** DATA PROVIDED follows **

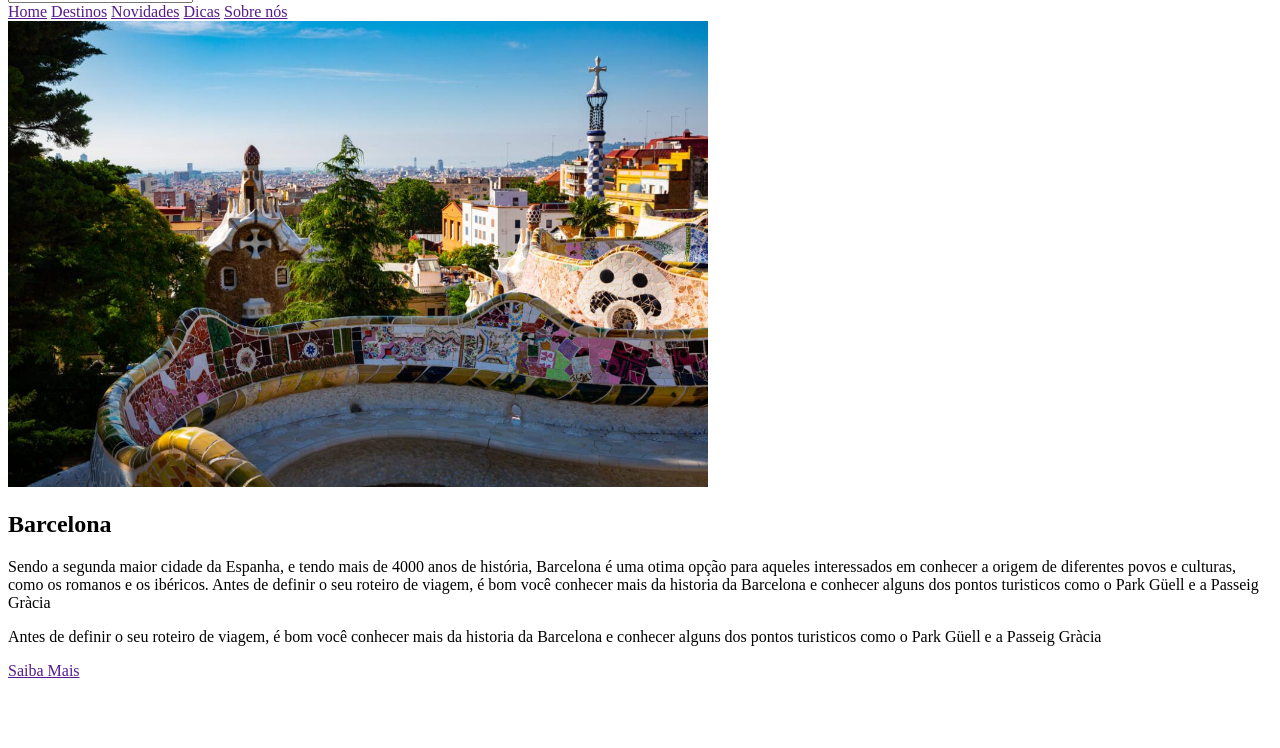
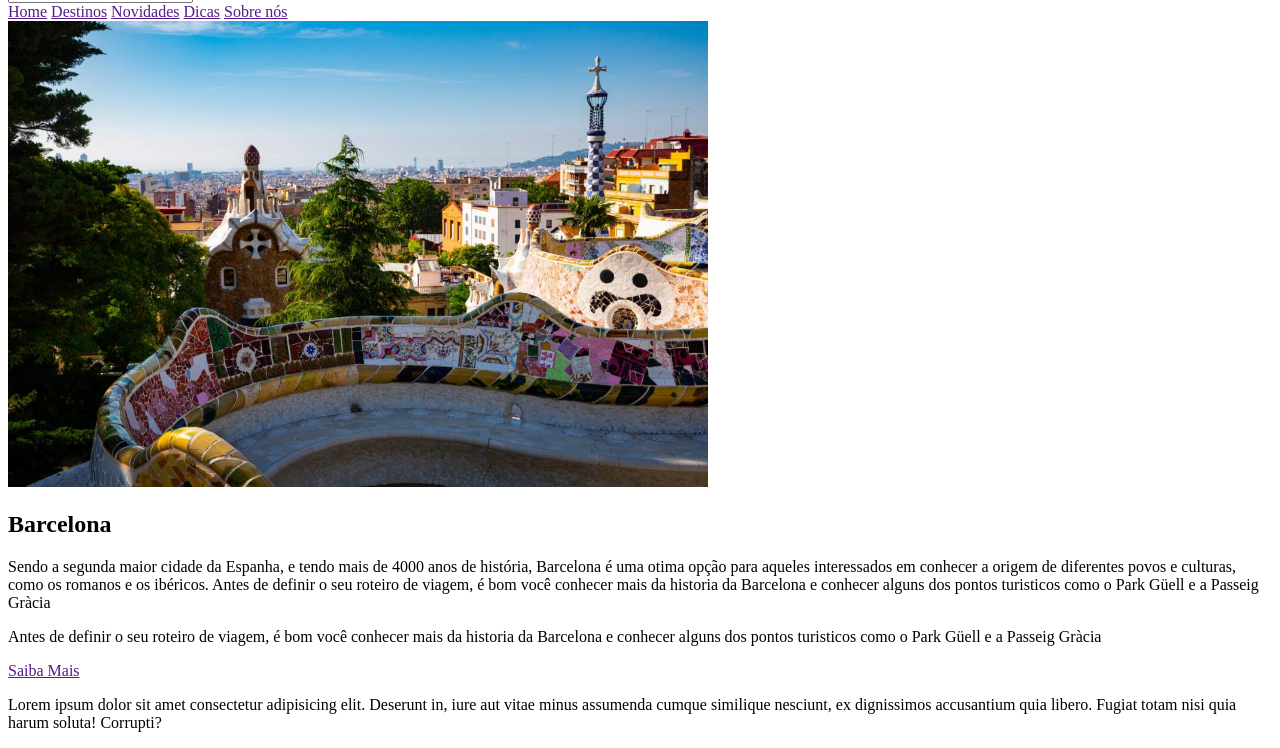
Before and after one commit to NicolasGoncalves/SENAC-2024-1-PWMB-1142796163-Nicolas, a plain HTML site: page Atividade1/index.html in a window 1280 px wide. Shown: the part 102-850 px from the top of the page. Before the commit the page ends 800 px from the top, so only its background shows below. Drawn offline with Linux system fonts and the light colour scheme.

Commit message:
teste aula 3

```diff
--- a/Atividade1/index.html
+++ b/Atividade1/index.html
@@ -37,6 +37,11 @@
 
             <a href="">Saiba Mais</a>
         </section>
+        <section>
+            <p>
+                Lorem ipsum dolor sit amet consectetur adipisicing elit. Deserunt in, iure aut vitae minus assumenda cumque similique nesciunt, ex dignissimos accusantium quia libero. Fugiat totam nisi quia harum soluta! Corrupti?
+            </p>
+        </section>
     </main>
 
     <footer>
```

** End of DATA PROVIDED **
** DATA PROVIDED follows **

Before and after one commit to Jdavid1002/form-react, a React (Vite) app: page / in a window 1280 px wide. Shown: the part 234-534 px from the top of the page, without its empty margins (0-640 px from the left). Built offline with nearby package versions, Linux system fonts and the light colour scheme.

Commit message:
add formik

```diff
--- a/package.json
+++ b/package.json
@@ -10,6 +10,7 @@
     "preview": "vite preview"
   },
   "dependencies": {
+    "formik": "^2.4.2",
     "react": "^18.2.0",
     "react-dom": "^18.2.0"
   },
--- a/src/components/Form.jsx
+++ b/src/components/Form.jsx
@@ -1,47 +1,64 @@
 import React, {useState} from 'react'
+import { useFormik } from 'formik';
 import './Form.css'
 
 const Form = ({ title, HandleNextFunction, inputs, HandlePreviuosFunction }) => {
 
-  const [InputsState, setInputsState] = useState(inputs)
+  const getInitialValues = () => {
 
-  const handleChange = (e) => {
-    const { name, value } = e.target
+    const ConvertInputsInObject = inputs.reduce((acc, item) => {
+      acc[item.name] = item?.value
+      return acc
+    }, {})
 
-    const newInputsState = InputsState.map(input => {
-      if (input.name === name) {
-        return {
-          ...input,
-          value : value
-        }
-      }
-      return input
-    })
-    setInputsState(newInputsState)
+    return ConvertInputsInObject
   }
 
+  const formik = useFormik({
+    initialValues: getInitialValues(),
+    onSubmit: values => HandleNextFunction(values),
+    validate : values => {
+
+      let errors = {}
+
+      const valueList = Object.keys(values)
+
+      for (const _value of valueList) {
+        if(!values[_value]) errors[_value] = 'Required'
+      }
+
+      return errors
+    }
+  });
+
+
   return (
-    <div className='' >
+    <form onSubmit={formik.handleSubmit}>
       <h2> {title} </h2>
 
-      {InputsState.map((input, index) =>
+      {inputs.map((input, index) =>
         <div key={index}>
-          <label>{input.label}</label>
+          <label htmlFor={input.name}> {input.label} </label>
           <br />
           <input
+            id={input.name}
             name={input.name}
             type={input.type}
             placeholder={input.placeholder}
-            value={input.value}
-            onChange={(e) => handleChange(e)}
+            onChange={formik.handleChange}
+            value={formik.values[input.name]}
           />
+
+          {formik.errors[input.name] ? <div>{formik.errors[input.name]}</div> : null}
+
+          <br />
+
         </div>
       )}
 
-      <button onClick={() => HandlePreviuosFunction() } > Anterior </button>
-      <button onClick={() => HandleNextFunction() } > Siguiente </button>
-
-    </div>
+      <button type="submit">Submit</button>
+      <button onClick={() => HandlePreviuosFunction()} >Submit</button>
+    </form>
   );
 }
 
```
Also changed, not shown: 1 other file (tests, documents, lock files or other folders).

** End of DATA PROVIDED **

Check the records above and copy each line that has the string "const".

 const Form = ({ title, HandleNextFunction, inputs, HandlePreviuosFunction }) => {
-  const [InputsState, setInputsState] = useState(inputs)
+  const getInitialValues = () => {
-  const handleChange = (e) => {
-    const { name, value } = e.target
+    const ConvertInputsInObject = inputs.reduce((acc, item) => {
-    const newInputsState = InputsState.map(input => {
+  const formik = useFormik({
+      const valueList = Object.keys(values)
+      for (const _value of valueList) {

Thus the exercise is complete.